(PROVIDED MATERIAL):
==========

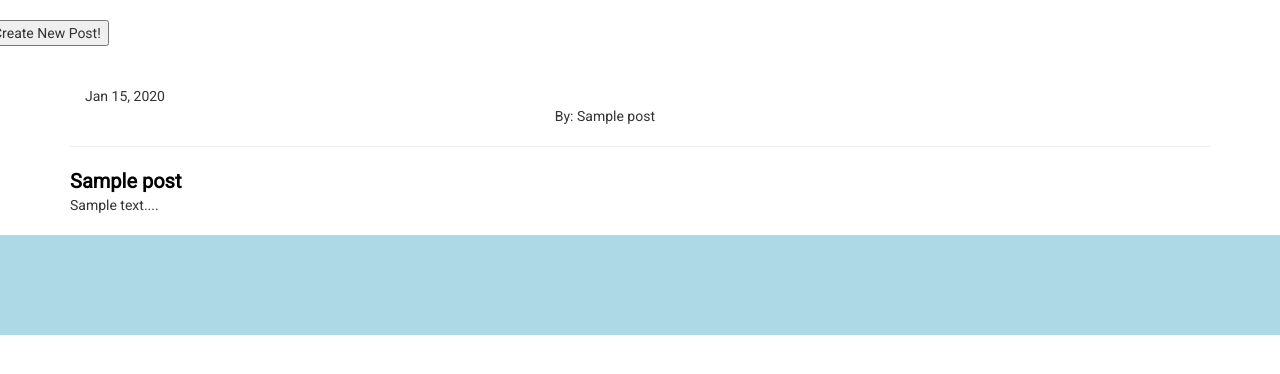
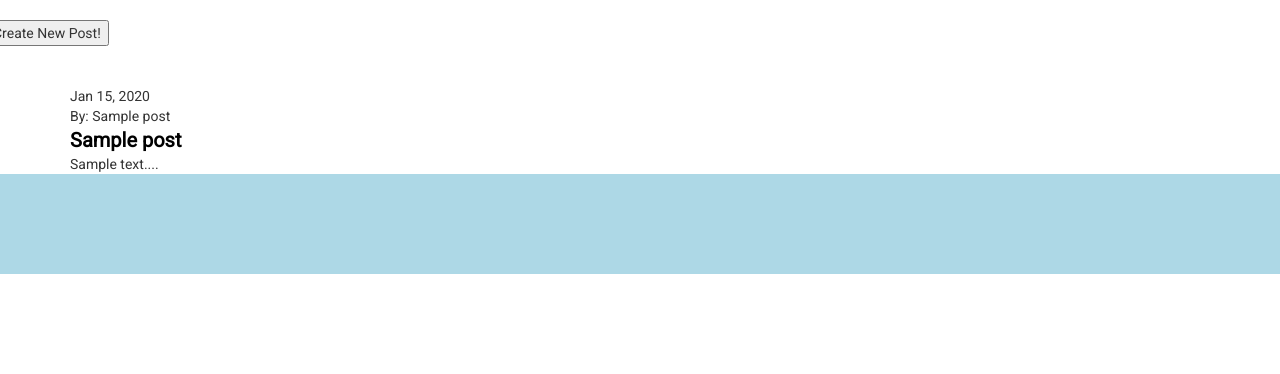
Before and after one commit to GreenGiraffe1/Multi-User-Blog, a Python web app: template myapp/templates/blog.html in a window 1280 px wide. Shown: the part 152-526 px from the top of the page. Run offline with Jinja, Linux system fonts and the light colour scheme; the template is opened without the code that fills it: most values are stand-ins (such as "Sample title", 1, 10 or a date in 2020).

Commit message:
Make blog.html template bootstrap ready

```diff
--- a/myapp/templates/blog.html
+++ b/myapp/templates/blog.html
@@ -9,17 +9,14 @@
             {% for post in posts %}
                 <br>
                 <br>
-                <div class="container">
+                <div class="post">
                     <div class="post-header date-created">{{post.created.strftime("%b %d, %Y")}}</div>
                     <div class="post-header poster">By: {{post.name}}</div>
+                    <a class="title-link post-subject" href="/blog/{{post.key().id()}}">
+                            {{post.subject | safe}}
+                    </a>
+                    <div class="post-content">{{post.content[:400] | safe}}...</div>
+
                 </div>
-                <hr>
-                <div class="post-subject">
-                    <a class="title-link" href="/blog/{{post.key().id()}}">
-                        {{post.subject | safe}}
-                    </a>
-                </div>
-                <div class="post-content">{{post.content[:400] | safe}}...</div>
-                <br>
             {% endfor %}
         {% endblock %}
--- a/static/main.css
+++ b/static/main.css
@@ -37,13 +37,6 @@ footer, header {
 .comment-content {
   width: 50%; }
 
-.poster {
-  text-align: right;
-  width: 50%; }
-
-.date-created {
-  width: 50%; }
-
 .error {
   color: red; }
 
--- a/static/main.scss
+++ b/static/main.scss
@@ -44,11 +44,11 @@ header {
 .post-header {
 }
 .poster {
-    text-align: right;
-    width: 50%;
+    // text-align: right;
+    // width: 50%;
 }
 .date-created {
-    width: 50%;
+    // width: 50%;
 }
 .container {
     // display: flex;
```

==========

(WHAT TO PRODUCE): Once the pictures are set aside, repeat the data above exactly.

(WRITTEN SOLUTION):
Before and after one commit to GreenGiraffe1/Multi-User-Blog, a Python web app: template myapp/templates/blog.html in a window 1280 px wide. Shown: the part 152-526 px from the top of the page. Run offline with Jinja, Linux system fonts and the light colour scheme; the template is opened without the code that fills it: most values are stand-ins (such as "Sample title", 1, 10 or a date in 2020).

Commit message:
Make blog.html template bootstrap ready

```diff
--- a/myapp/templates/blog.html
+++ b/myapp/templates/blog.html
@@ -9,17 +9,14 @@
             {% for post in posts %}
                 <br>
                 <br>
-                <div class="container">
+                <div class="post">
                     <div class="post-header date-created">{{post.created.strftime("%b %d, %Y")}}</div>
                     <div class="post-header poster">By: {{post.name}}</div>
+                    <a class="title-link post-subject" href="/blog/{{post.key().id()}}">
+                            {{post.subject | safe}}
+                    </a>
+                    <div class="post-content">{{post.content[:400] | safe}}...</div>
+
                 </div>
-                <hr>
-                <div class="post-subject">
-                    <a class="title-link" href="/blog/{{post.key().id()}}">
-                        {{post.subject | safe}}
-                    </a>
-                </div>
-                <div class="post-content">{{post.content[:400] | safe}}...</div>
-                <br>
             {% endfor %}
         {% endblock %}
--- a/static/main.css
+++ b/static/main.css
@@ -37,13 +37,6 @@ footer, header {
 .comment-content {
   width: 50%; }
 
-.poster {
-  text-align: right;
-  width: 50%; }
-
-.date-created {
-  width: 50%; }
-
 .error {
   color: red; }
 
--- a/static/main.scss
+++ b/static/main.scss
@@ -44,11 +44,11 @@ header {
 .post-header {
 }
 .poster {
-    text-align: right;
-    width: 50%;
+    // text-align: right;
+    // width: 50%;
 }
 .date-created {
-    width: 50%;
+    // width: 50%;
 }
 .container {
     // display: flex;
```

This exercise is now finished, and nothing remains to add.